To relieve of the tyranny of choice when it comes to selecting which cold mezze to order Pasha offers a lovely combination plate that includes hummus, ezme (an crisp, spicy salad of chopped tomatoes, onions, parsley, crushed walnuts, and red peppers), baba ganoush, tabouli, eggplant salad, dolma stuffed with rice, currants, and raisins, and lebni, thick Mediterranean yogurt laced with garlic and dill. The large fluffy pita bread slices that accompany the platter is the best vehicle for scooping and enjoying the various dips and salads.
With regards to hot appetizers, the sigara borek is the richest (what else do you expect from feta wrapped in filo dough then deep-fried) and most likely to swiftly curb your hunger. Take a chance also on the arnavut cigeri, small chunks of calf's liver breaded and served with onions and tomatoes. This dish is most decidedly not like the liver and onions foisted on you by decrepit relatives when you were a child. Any disconcerting metallic twang of the liver is completely overridden by good seasoning and a careful pan-frying process that yields succulent, earthy bits of tender meat.

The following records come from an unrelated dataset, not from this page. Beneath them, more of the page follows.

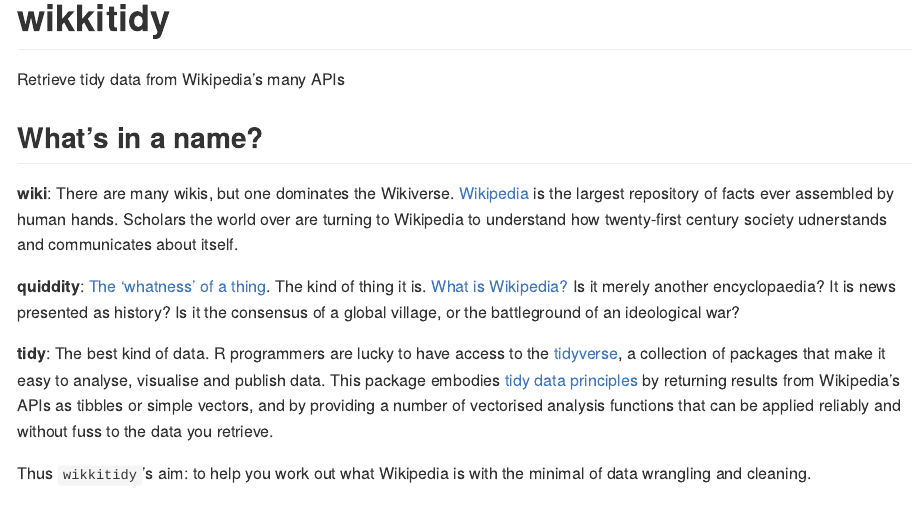
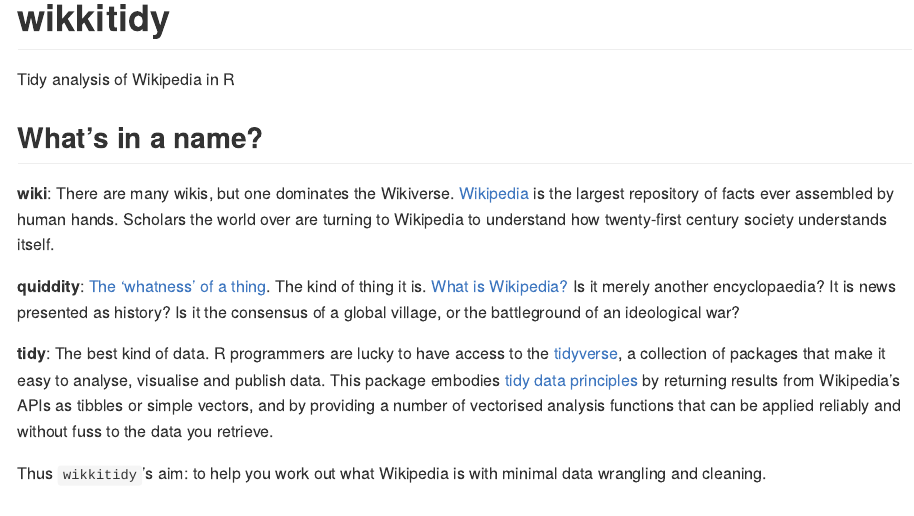
Before and after one commit to wikihistories/wikkitidy, an R Markdown document (README.Rmd): the page in a window 1100 px wide, from its top. The pictures show the output file README.md that the author committed with the source, drawn offline in the style of GitHub; badge pictures from the web are left out.

Commit message:
fix README typos

```diff
--- a/README.Rmd
+++ b/README.Rmd
@@ -20,17 +20,17 @@
 [![Codecov test coverage](https://codecov.io/gh/wikihistories/wikkitidy/branch/main/graph/badge.svg)](https://app.codecov.io/gh/wikihistories/wikkitidy?branch=main)
 <!-- badges: end -->
 
-Retrieve tidy data from Wikipedia's many APIs
+Tidy analysis of Wikipedia in R
 
 ## What's in a name?
 
-**wiki**: There are many wikis, but one dominates the Wikiverse. [Wikipedia](https://wikipedia.org) is the largest repository of facts ever assembled by human hands. Scholars the world over are turning to Wikipedia to understand how twenty-first century society udnerstands and communicates about itself.
+**wiki**: There are many wikis, but one dominates the Wikiverse. [Wikipedia](https://wikipedia.org) is the largest repository of facts ever assembled by human hands. Scholars the world over are turning to Wikipedia to understand how twenty-first century society understands itself.
 
 **quiddity**: [The 'whatness' of a thing](https://wikipedia.org/wiki/Quiddity). The kind of thing it is. [What is Wikipedia?](https://wikipedia.org/wiki/WP:NOT) Is it merely another encyclopaedia? It is news presented as history? Is it the consensus of a global village, or the battleground of an ideological war?
 
 **tidy**: The best kind of data. R programmers are lucky to have access to the [tidyverse](https://joss.theoj.org/papers/10.21105/joss.01686), a collection of packages that make it easy to analyse, visualise and publish data. This package embodies [tidy data principles](https://www.jstatsoft.org/article/view/v059i10) by returning results from Wikipedia's APIs as tibbles or simple vectors, and by providing a number of vectorised analysis functions that can be applied reliably and without fuss to the data you retrieve.
 
-Thus `wikkitidy`'s aim: to help you work out what Wikipedia is with the minimal of data wrangling and cleaning.
+Thus `wikkitidy`'s aim: to help you work out what Wikipedia is with minimal data wrangling and cleaning.
 
 ## Getting to 1.0
 
```
Also changed, not shown: README.md, README.Rmd (2 more changed lines).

Two final pieces of advice: 1) Again, allow ample time to secure a spot nearby and 2) save some lebni from the mezze platter--it tastes great with the liver.